------ Data ------

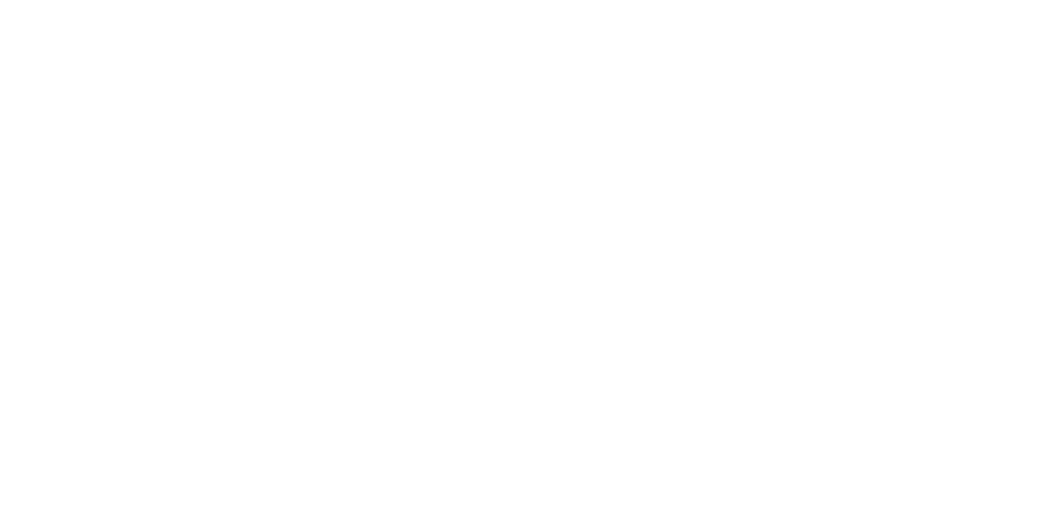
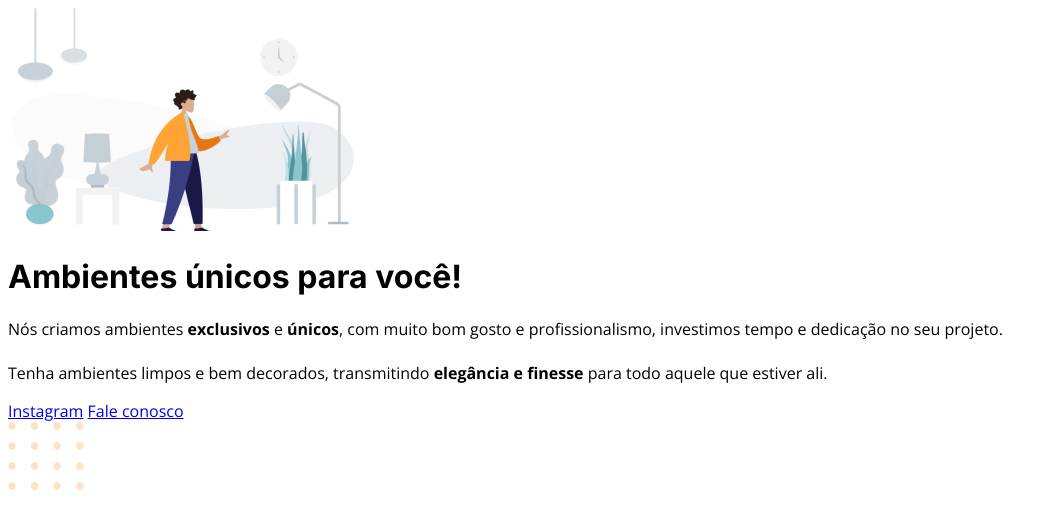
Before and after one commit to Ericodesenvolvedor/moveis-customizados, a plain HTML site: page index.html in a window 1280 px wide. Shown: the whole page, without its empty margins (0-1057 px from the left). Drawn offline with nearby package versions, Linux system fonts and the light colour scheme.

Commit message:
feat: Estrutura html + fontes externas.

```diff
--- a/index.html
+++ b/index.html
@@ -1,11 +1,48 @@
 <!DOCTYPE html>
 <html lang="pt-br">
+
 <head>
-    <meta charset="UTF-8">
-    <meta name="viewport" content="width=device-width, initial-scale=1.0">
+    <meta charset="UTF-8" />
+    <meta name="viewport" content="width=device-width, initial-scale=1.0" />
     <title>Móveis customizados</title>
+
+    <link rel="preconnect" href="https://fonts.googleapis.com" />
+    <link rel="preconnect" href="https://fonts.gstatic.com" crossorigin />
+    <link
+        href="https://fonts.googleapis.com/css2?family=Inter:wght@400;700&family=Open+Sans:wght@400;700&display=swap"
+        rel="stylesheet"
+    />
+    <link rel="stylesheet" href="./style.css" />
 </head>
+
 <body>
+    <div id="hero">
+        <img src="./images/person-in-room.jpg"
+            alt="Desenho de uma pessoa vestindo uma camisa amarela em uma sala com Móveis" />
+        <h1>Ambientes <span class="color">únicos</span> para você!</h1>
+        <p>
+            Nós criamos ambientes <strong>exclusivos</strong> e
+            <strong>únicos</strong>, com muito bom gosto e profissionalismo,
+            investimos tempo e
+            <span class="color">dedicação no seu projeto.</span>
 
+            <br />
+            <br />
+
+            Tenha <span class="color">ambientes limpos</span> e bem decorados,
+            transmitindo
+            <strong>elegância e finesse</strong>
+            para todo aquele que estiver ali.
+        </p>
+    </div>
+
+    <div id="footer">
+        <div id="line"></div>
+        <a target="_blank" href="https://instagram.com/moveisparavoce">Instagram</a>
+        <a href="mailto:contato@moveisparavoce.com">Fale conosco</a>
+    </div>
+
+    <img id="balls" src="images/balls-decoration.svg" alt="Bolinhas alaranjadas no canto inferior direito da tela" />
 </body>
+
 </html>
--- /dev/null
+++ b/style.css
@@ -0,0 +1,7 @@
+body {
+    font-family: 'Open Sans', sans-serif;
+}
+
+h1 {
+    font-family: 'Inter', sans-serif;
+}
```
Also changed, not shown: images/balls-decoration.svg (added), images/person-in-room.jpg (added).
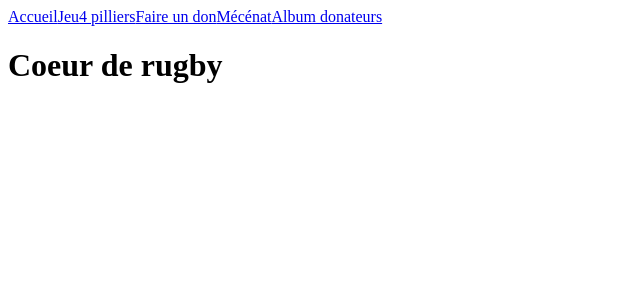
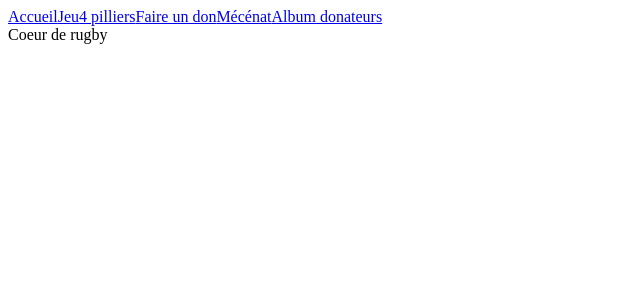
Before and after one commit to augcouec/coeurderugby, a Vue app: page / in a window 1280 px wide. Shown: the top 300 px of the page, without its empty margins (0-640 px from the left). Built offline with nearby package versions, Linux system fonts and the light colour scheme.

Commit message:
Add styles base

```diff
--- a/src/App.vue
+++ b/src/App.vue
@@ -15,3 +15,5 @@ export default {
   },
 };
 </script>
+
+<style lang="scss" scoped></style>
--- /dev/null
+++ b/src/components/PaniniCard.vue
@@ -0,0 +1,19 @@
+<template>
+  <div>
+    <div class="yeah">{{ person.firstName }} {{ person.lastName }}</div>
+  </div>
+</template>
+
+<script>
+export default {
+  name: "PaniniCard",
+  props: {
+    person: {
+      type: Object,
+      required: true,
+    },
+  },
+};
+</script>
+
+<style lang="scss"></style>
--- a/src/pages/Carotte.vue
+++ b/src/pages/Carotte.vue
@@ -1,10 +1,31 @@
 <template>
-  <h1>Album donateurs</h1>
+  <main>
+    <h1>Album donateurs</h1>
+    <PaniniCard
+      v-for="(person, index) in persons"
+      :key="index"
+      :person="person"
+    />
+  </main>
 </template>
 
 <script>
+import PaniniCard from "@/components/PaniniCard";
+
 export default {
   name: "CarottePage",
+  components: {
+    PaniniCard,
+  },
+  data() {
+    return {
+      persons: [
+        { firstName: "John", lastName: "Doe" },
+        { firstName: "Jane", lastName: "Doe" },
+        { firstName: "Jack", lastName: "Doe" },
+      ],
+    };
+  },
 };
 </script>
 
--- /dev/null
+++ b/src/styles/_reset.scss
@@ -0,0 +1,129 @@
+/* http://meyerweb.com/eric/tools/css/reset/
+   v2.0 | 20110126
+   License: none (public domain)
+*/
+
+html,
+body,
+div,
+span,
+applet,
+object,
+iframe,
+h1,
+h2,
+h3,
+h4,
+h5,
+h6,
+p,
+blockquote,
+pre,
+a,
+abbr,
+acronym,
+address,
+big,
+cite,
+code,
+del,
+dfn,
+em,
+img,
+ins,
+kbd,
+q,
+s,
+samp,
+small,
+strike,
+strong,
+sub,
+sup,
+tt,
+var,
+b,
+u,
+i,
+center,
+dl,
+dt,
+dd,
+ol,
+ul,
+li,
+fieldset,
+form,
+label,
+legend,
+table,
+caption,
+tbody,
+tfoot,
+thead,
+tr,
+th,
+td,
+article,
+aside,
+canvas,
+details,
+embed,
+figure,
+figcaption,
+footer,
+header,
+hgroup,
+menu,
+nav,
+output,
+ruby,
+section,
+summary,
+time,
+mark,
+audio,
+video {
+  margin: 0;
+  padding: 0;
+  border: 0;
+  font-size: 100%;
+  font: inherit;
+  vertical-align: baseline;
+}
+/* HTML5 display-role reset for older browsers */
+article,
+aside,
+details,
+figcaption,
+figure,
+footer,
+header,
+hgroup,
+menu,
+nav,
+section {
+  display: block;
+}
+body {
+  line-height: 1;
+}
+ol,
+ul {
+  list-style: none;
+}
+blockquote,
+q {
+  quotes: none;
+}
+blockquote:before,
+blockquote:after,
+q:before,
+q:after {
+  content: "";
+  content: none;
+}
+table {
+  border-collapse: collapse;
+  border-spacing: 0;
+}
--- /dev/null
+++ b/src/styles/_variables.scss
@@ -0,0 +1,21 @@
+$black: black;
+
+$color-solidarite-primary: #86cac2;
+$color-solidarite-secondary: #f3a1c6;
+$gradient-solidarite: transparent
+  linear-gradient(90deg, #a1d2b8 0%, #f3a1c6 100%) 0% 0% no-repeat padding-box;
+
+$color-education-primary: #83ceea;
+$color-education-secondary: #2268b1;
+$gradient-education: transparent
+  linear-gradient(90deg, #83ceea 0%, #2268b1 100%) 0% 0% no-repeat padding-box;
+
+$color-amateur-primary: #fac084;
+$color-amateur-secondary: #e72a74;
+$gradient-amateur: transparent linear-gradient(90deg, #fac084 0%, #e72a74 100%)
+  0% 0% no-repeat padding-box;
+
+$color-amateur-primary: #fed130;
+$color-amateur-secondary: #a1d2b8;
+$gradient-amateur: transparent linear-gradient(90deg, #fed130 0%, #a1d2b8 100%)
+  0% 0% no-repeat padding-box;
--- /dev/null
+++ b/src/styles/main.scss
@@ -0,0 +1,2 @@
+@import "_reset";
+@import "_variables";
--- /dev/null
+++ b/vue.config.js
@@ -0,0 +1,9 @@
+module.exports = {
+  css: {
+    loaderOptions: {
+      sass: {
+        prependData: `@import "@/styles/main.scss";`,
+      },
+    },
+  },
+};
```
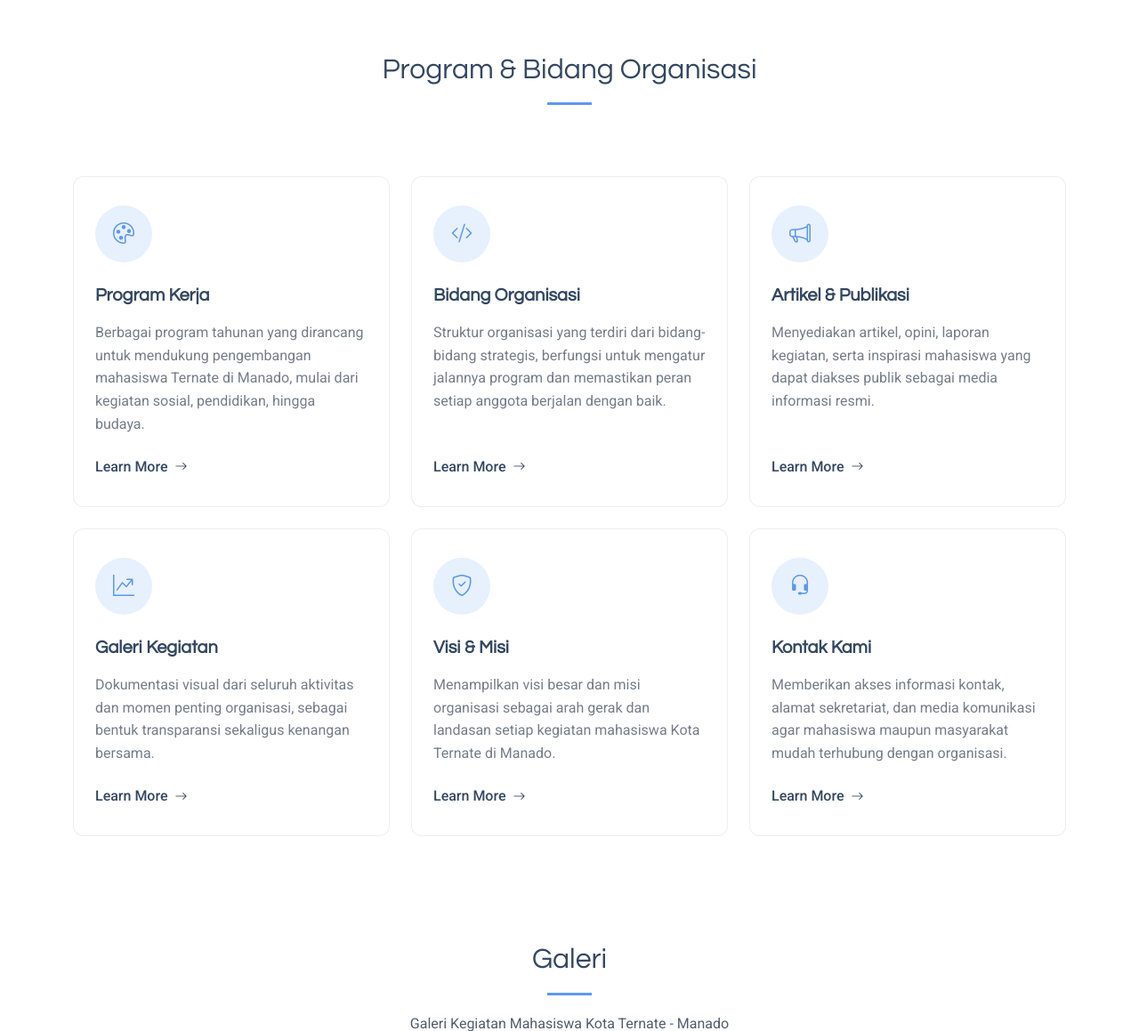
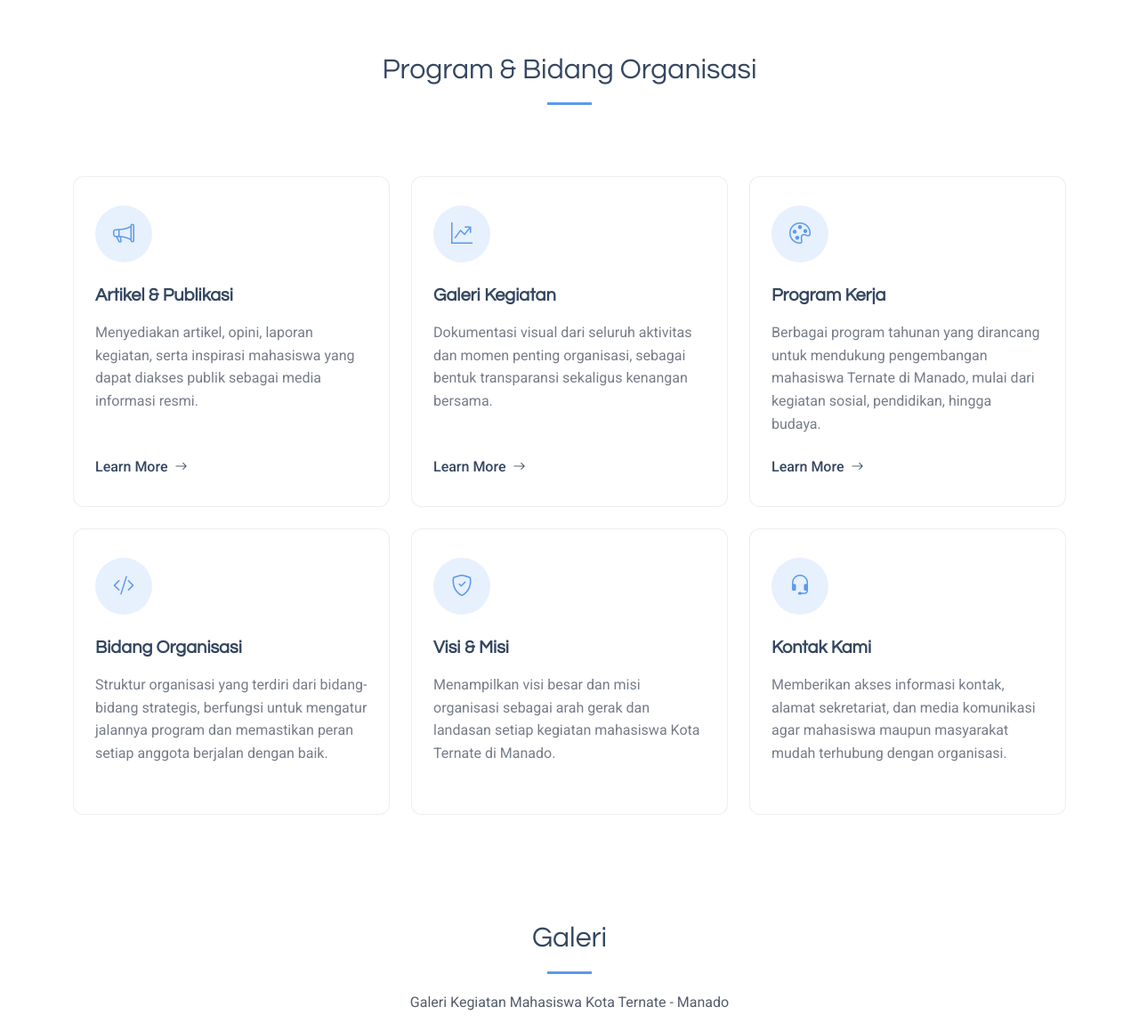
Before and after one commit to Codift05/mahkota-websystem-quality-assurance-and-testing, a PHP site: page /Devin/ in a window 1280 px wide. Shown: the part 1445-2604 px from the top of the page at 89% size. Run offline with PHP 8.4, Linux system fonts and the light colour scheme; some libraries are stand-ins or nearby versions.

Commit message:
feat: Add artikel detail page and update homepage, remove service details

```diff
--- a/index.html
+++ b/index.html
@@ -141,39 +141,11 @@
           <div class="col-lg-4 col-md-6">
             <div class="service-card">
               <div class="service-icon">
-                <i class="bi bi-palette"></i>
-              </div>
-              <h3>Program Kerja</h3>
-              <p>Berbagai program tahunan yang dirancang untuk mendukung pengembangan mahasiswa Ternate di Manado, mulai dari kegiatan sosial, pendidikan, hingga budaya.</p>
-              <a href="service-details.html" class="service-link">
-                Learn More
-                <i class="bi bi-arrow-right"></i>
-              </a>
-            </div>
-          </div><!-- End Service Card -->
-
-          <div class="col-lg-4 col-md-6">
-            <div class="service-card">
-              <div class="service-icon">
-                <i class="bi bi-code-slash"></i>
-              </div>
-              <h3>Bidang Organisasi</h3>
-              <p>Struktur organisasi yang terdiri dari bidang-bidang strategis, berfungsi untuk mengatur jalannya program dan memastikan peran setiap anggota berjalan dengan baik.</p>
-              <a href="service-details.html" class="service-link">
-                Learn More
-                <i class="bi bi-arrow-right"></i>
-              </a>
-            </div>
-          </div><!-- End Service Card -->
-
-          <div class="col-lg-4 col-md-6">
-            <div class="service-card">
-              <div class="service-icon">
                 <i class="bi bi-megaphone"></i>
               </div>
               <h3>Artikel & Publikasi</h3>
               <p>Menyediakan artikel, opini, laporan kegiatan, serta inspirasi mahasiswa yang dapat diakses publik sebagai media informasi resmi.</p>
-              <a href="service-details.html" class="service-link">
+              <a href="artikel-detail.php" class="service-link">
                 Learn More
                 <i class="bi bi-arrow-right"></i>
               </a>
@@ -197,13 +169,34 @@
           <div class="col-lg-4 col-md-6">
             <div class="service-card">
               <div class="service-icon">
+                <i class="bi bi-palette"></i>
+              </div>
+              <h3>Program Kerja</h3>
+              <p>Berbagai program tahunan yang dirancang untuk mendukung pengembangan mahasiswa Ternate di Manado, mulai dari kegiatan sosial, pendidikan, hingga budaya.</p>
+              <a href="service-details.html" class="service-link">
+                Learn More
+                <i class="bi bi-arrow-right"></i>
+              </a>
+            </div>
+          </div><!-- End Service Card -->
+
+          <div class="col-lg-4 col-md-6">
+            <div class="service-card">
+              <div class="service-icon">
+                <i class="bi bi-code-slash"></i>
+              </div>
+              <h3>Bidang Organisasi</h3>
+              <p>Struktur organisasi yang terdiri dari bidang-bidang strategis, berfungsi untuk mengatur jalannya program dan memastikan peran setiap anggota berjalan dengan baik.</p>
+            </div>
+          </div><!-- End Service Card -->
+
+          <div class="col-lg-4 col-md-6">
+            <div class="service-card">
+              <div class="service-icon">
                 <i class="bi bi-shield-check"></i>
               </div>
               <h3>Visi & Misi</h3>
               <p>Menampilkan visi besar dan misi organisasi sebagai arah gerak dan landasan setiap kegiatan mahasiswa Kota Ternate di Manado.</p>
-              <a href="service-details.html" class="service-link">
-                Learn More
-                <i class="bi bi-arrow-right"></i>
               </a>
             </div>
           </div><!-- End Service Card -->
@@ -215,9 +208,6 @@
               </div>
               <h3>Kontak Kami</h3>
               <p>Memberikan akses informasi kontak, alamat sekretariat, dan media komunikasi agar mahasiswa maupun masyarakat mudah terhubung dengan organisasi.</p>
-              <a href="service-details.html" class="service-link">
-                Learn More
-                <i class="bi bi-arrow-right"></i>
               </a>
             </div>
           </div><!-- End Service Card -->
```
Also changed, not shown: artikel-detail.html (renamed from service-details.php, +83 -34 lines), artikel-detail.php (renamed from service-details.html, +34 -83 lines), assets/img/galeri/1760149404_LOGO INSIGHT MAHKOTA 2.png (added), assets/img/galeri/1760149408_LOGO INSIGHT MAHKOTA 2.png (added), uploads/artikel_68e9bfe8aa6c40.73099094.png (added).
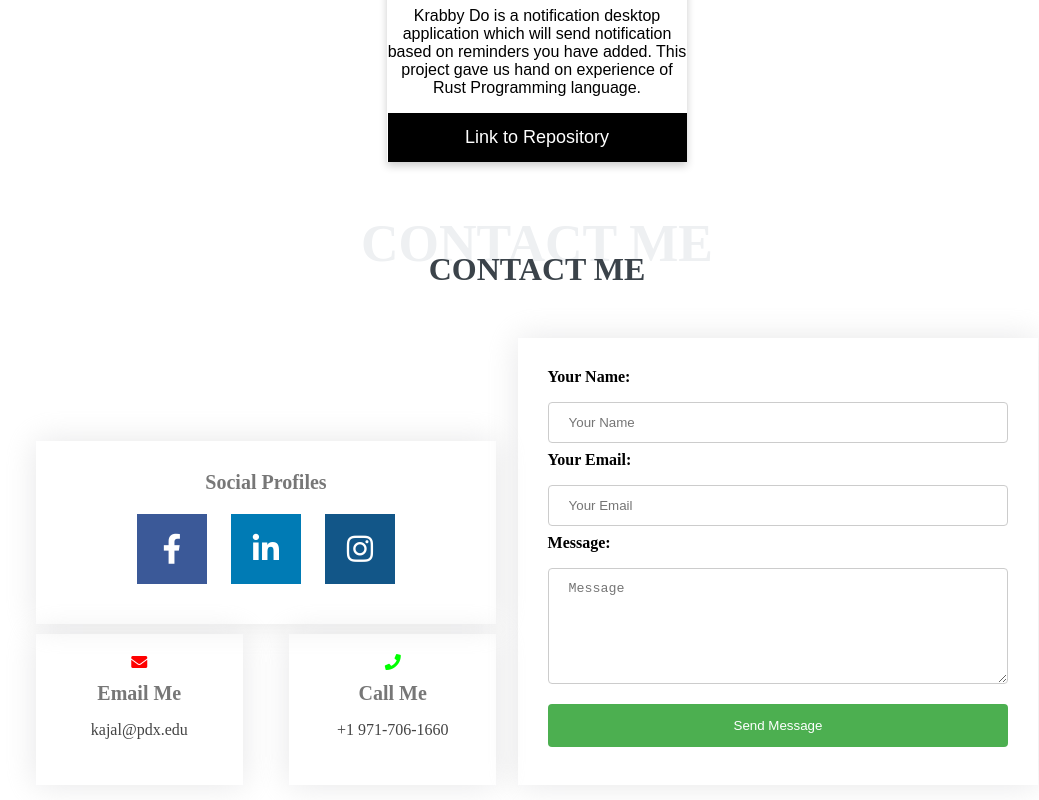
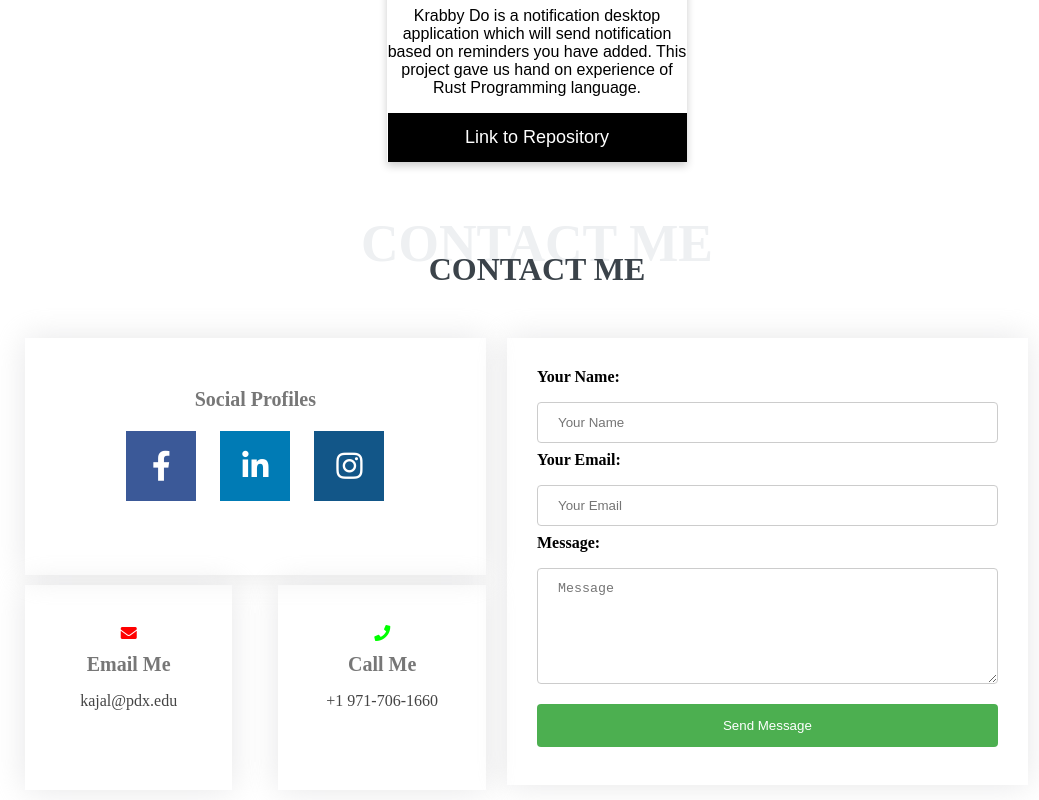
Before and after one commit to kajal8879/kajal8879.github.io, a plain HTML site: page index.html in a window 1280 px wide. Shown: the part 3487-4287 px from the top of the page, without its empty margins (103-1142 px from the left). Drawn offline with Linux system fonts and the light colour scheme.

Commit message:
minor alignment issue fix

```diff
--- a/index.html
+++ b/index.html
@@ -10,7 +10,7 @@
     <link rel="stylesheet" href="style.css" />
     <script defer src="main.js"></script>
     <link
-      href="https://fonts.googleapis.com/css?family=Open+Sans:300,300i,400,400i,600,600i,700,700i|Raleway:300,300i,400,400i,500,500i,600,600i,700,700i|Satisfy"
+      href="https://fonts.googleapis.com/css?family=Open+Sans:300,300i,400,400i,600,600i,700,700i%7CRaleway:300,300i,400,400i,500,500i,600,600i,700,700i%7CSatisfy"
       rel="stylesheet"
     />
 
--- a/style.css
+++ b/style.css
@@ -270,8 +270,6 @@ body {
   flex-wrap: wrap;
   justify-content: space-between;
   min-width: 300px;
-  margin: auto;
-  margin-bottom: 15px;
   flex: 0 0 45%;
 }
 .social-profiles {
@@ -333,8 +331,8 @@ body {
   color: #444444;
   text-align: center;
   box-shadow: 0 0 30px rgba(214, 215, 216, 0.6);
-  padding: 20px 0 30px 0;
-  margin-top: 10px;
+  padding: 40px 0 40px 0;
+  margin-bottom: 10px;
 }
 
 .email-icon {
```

------

The lines to copy are those above that contain "content".

▶ **Result**
-    <meta name="viewport" content="width=device-width, initial-scale=1.0">
+    <meta name="viewport" content="width=device-width, initial-scale=1.0" />
+  content: "";
+  content: none;
   justify-content: space-between;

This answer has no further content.